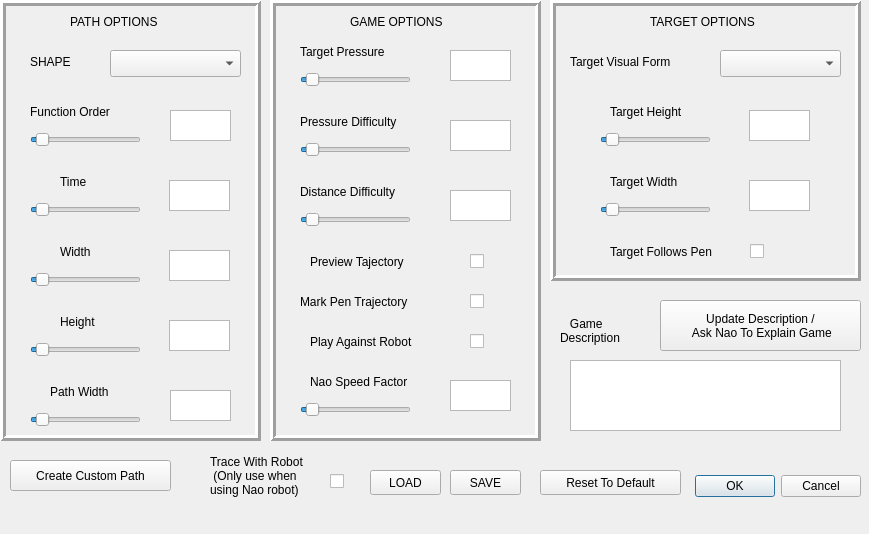
Above: design/target_path.ui from UNSW-Interactive/cowriter_path_following before the change. Below: the same form after it.
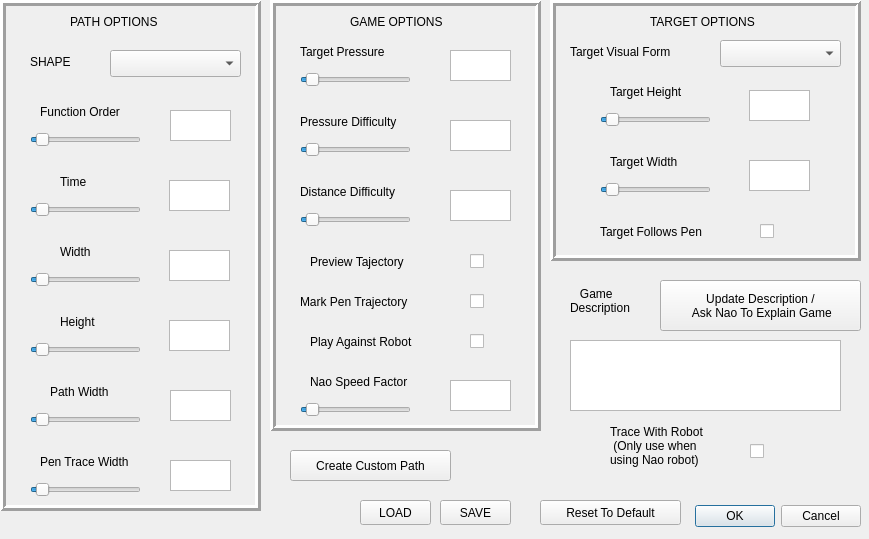
That is the form after the change.

```diff
--- a/design/target_path.ui
+++ b/design/target_path.ui
@@ -7,7 +7,7 @@
     <x>0</x>
     <y>0</y>
     <width>869</width>
-    <height>534</height>
+    <height>539</height>
    </rect>
   </property>
   <property name="acceptDrops">
@@ -20,7 +20,7 @@
    <property name="geometry">
     <rect>
      <x>670</x>
-     <y>470</y>
+     <y>500</y>
      <width>191</width>
      <height>32</height>
     </rect>
@@ -36,7 +36,7 @@
    <property name="geometry">
     <rect>
      <x>540</x>
-     <y>470</y>
+     <y>500</y>
      <width>141</width>
      <height>25</height>
     </rect>
@@ -216,7 +216,7 @@
    <property name="geometry">
     <rect>
      <x>660</x>
-     <y>300</y>
+     <y>280</y>
      <width>201</width>
      <height>51</height>
     </rect>
@@ -233,7 +233,7 @@
    <property name="geometry">
     <rect>
      <x>749</x>
-     <y>110</y>
+     <y>90</y>
      <width>61</width>
      <height>31</height>
     </rect>
@@ -243,7 +243,7 @@
    <property name="geometry">
     <rect>
      <x>749</x>
-     <y>180</y>
+     <y>160</y>
      <width>61</width>
      <height>31</height>
     </rect>
@@ -253,7 +253,7 @@
    <property name="geometry">
     <rect>
      <x>610</x>
-     <y>160</y>
+     <y>140</y>
      <width>111</width>
      <height>43</height>
     </rect>
@@ -269,7 +269,7 @@
    <property name="geometry">
     <rect>
      <x>610</x>
-     <y>90</y>
+     <y>70</y>
      <width>111</width>
      <height>43</height>
     </rect>
@@ -285,7 +285,7 @@
    <property name="geometry">
     <rect>
      <x>720</x>
-     <y>50</y>
+     <y>40</y>
      <width>121</width>
      <height>27</height>
     </rect>
@@ -301,7 +301,7 @@
    <property name="geometry">
     <rect>
      <x>570</x>
-     <y>40</y>
+     <y>30</y>
      <width>141</width>
      <height>43</height>
     </rect>
@@ -316,7 +316,7 @@
   <widget class="QLabel" name="label_order">
    <property name="geometry">
     <rect>
-     <x>30</x>
+     <x>40</x>
      <y>90</y>
      <width>121</width>
      <height>43</height>
@@ -379,8 +379,8 @@
   <widget class="QLabel" name="label_targetFollowsPen">
    <property name="geometry">
     <rect>
-     <x>610</x>
-     <y>230</y>
+     <x>600</x>
+     <y>210</y>
      <width>151</width>
      <height>43</height>
     </rect>
@@ -475,8 +475,8 @@
   <widget class="QCheckBox" name="c_traceWithRobot">
    <property name="geometry">
     <rect>
-     <x>330</x>
-     <y>470</y>
+     <x>750</x>
+     <y>440</y>
      <width>21</width>
      <height>22</height>
     </rect>
@@ -513,8 +513,8 @@
   <widget class="QLabel" name="label_traceWithRobot">
    <property name="geometry">
     <rect>
-     <x>210</x>
-     <y>440</y>
+     <x>610</x>
+     <y>410</y>
      <width>141</width>
      <height>71</height>
     </rect>
@@ -558,8 +558,8 @@
   <widget class="QPushButton" name="buttonLoad">
    <property name="geometry">
     <rect>
-     <x>370</x>
-     <y>470</y>
+     <x>360</x>
+     <y>500</y>
      <width>71</width>
      <height>25</height>
     </rect>
@@ -574,8 +574,8 @@
   <widget class="QPushButton" name="buttonSave">
    <property name="geometry">
     <rect>
-     <x>450</x>
-     <y>470</y>
+     <x>440</x>
+     <y>500</y>
      <width>71</width>
      <height>25</height>
     </rect>
@@ -632,7 +632,7 @@
      <x>0</x>
      <y>0</y>
      <width>261</width>
-     <height>441</height>
+     <height>511</height>
     </rect>
    </property>
    <property name="frameShape">
@@ -651,7 +651,7 @@
      <x>270</x>
      <y>0</y>
      <width>271</width>
-     <height>441</height>
+     <height>431</height>
     </rect>
    </property>
    <property name="frameShape">
@@ -670,7 +670,7 @@
      <x>550</x>
      <y>0</y>
      <width>311</width>
-     <height>281</height>
+     <height>261</height>
     </rect>
    </property>
    <property name="frameShape">
@@ -682,31 +682,12 @@
    <property name="lineWidth">
     <number>3</number>
    </property>
-   <widget class="QCheckBox" name="c_targetFollowsPen">
-    <property name="geometry">
-     <rect>
-      <x>200</x>
-      <y>240</y>
-      <width>21</width>
-      <height>22</height>
-     </rect>
-    </property>
-    <property name="acceptDrops">
-     <bool>false</bool>
-    </property>
-    <property name="text">
-     <string/>
-    </property>
-    <property name="checked">
-     <bool>false</bool>
-    </property>
-   </widget>
   </widget>
   <widget class="QTextBrowser" name="textGameDescription">
    <property name="geometry">
     <rect>
      <x>570</x>
-     <y>360</y>
+     <y>340</y>
      <width>271</width>
      <height>71</height>
     </rect>
@@ -726,8 +707,8 @@
   <widget class="QLabel" name="label_gameDescription">
    <property name="geometry">
     <rect>
-     <x>560</x>
-     <y>300</y>
+     <x>570</x>
+     <y>270</y>
      <width>111</width>
      <height>61</height>
     </rect>
@@ -1007,7 +988,7 @@
    <property name="geometry">
     <rect>
      <x>600</x>
-     <y>200</y>
+     <y>180</y>
      <width>111</width>
      <height>20</height>
     </rect>
@@ -1035,7 +1016,7 @@
    <property name="geometry">
     <rect>
      <x>600</x>
-     <y>130</y>
+     <y>110</y>
      <width>111</width>
      <height>20</height>
     </rect>
@@ -1224,8 +1205,8 @@
   <widget class="QPushButton" name="buttonCreateCustomPath">
    <property name="geometry">
     <rect>
-     <x>10</x>
-     <y>460</y>
+     <x>290</x>
+     <y>450</y>
      <width>161</width>
      <height>31</height>
     </rect>
@@ -1238,6 +1219,80 @@
     <string>Create Custom Path</string>
    </property>
   </widget>
+  <widget class="QTextEdit" name="e_penTraceWidth">
+   <property name="geometry">
+    <rect>
+     <x>170</x>
+     <y>460</y>
+     <width>61</width>
+     <height>31</height>
+    </rect>
+   </property>
+  </widget>
+  <widget class="QSlider" name="sliderPenTraceWidth">
+   <property name="geometry">
+    <rect>
+     <x>30</x>
+     <y>480</y>
+     <width>111</width>
+     <height>20</height>
+    </rect>
+   </property>
+   <property name="maximum">
+    <number>100</number>
+   </property>
+   <property name="singleStep">
+    <number>1</number>
+   </property>
+   <property name="pageStep">
+    <number>50</number>
+   </property>
+   <property name="value">
+    <number>5</number>
+   </property>
+   <property name="sliderPosition">
+    <number>5</number>
+   </property>
+   <property name="orientation">
+    <enum>Qt::Horizontal</enum>
+   </property>
+  </widget>
+  <widget class="QLabel" name="label_penTraceWidth">
+   <property name="geometry">
+    <rect>
+     <x>40</x>
+     <y>440</y>
+     <width>111</width>
+     <height>43</height>
+    </rect>
+   </property>
+   <property name="toolTip">
+    <string>Width of the pen trace</string>
+   </property>
+   <property name="text">
+    <string>Pen Trace Width</string>
+   </property>
+  </widget>
+  <widget class="QCheckBox" name="c_targetFollowsPen">
+   <property name="geometry">
+    <rect>
+     <x>760</x>
+     <y>220</y>
+     <width>21</width>
+     <height>22</height>
+    </rect>
+   </property>
+   <property name="acceptDrops">
+    <bool>false</bool>
+   </property>
+   <property name="text">
+    <string/>
+   </property>
+   <property name="checked">
+    <bool>false</bool>
+   </property>
+  </widget>
+  <zorder>label_traceWithRobot</zorder>
   <zorder>frame_2</zorder>
   <zorder>frame</zorder>
   <zorder>frame_3</zorder>
```
Left out of the diff: 84 changed lines with no effect on the pictures.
===============
— WHAT THE EXERCISE ASKS —
Would you copy every line of the entries in which "number" appears?

— ANSWER TO THIS TASK —
     <number>3</number>
+    <number>100</number>
+    <number>1</number>
+    <number>50</number>
+    <number>5</number>
+    <number>5</number>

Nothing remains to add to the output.